Friday, June 17, 2011

Greek Crisis Threatens World Economy - 17th June 2011

European leaders are discussing the economic and political turmoil in Greece amid fears that the country's crippling debt problems could spiral into a global crisis.

German Chancellor Angela Merkel and French President Nicolas Sarkozy are in Berlin discussing ways to ensure Greece can avert a sovereign debt default up to 340 billion euros (£298bn).

They have called for a quick deal on a second bailout for Greece worth 340 billion euros (£106bn) and insisted the European Union must go on aiding Greece.

But they gave no details about how private investors would contribute to the rescue plan - an issue that has split the eurozone and rattled financial markets.

Initial Greek market reaction was positive with bank shares rising by as much as 4% and the Athens stock market index up 2%.

But bond markets remain spooked by fears of a Greek default and most economists are sceptical that Greece can ever repay its debt mountain.

Meanwhile, European Council President Herman Van Rompuy is meeting Ireland's prime minister to discuss how to contain the "risk of contagion" from the Greek crisis.

Greece's Prime Minister George Papandreou is trying to push through an EU/IMF-backed five-year austerity package despite popular discontent, which has led to violent protests.

The bill must be passed by parliament this month if Greece is to continue receiving funds from its $157bn international bailout.

Athens needs its fellow eurozone members to stump up more cash to cover its financing, but there is little political and economic appeaLinkl among some European countries.

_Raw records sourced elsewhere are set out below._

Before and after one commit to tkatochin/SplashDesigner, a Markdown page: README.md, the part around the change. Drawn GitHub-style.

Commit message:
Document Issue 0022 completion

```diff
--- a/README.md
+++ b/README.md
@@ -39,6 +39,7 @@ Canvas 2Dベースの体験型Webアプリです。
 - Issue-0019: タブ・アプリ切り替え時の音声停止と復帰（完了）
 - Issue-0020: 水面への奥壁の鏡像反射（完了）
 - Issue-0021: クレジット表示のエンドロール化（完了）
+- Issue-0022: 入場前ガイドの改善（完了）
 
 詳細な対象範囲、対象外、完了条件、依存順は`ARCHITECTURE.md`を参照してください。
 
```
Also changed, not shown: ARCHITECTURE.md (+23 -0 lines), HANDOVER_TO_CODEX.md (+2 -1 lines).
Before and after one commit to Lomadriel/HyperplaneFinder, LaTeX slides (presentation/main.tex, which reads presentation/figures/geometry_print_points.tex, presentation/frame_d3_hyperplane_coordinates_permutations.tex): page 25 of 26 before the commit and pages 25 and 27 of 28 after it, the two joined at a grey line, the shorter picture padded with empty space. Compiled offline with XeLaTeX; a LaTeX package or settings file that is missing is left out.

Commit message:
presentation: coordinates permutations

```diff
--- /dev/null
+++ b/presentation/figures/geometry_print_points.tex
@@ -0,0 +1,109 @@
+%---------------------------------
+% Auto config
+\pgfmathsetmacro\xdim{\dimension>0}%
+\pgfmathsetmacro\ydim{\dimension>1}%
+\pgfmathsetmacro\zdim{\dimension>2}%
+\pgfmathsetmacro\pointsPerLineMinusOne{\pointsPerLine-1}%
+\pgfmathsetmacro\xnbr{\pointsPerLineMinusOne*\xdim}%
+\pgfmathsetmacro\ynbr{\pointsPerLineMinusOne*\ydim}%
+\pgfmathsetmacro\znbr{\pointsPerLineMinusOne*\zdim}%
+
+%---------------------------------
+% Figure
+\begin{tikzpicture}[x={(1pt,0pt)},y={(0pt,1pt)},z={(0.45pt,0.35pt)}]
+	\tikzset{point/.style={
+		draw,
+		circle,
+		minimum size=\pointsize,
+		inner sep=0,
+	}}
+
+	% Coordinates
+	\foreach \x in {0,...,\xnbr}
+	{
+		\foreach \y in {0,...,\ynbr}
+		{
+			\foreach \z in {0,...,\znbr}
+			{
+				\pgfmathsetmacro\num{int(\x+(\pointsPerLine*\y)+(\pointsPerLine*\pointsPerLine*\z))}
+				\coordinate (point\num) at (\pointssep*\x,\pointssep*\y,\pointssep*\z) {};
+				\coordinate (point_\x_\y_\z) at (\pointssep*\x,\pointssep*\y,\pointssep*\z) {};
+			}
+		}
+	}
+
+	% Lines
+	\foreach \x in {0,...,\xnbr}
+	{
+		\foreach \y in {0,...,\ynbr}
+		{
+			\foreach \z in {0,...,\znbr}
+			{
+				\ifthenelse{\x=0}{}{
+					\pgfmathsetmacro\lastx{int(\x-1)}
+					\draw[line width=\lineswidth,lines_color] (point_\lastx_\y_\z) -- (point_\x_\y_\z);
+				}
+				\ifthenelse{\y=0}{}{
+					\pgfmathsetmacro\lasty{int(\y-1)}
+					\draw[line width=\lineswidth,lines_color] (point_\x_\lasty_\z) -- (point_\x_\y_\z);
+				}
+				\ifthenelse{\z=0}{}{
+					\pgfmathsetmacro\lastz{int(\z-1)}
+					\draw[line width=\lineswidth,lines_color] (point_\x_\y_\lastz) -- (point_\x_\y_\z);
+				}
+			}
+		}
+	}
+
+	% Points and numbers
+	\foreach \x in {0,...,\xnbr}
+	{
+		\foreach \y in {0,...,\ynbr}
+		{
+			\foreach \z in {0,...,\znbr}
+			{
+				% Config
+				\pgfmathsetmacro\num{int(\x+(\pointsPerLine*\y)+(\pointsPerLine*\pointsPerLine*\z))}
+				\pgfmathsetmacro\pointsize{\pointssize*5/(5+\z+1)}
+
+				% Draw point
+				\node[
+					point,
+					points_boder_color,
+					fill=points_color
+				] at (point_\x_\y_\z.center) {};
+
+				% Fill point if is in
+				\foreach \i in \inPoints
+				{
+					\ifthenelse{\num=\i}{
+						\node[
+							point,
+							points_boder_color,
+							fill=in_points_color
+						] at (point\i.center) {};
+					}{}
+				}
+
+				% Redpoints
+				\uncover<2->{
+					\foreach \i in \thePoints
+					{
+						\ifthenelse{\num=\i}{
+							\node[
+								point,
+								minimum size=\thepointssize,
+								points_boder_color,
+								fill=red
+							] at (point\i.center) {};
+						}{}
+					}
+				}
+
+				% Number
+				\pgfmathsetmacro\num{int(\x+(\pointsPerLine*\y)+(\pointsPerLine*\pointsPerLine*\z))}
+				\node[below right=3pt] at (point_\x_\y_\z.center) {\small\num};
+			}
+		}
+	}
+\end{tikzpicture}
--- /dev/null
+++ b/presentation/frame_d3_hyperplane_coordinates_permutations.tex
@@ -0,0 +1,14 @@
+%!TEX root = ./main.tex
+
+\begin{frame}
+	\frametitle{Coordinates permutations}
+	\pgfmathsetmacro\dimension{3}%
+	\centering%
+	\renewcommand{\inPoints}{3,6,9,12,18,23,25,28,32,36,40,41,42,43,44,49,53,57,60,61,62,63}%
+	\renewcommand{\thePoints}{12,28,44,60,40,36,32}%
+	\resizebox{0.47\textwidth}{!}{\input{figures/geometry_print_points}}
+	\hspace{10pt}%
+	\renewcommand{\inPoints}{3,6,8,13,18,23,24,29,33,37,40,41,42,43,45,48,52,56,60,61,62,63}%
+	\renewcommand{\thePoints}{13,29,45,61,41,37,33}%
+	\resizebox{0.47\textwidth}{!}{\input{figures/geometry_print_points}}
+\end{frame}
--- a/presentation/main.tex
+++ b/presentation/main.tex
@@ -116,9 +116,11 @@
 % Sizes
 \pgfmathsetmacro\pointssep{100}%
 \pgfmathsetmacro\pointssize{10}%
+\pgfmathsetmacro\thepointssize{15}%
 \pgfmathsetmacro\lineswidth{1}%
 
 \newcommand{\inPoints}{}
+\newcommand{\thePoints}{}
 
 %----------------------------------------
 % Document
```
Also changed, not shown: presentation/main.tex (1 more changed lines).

Without continued funding, Greece will default on its massive debts, which would have widespread ramifications for the global economy as well as the eurozone. Read More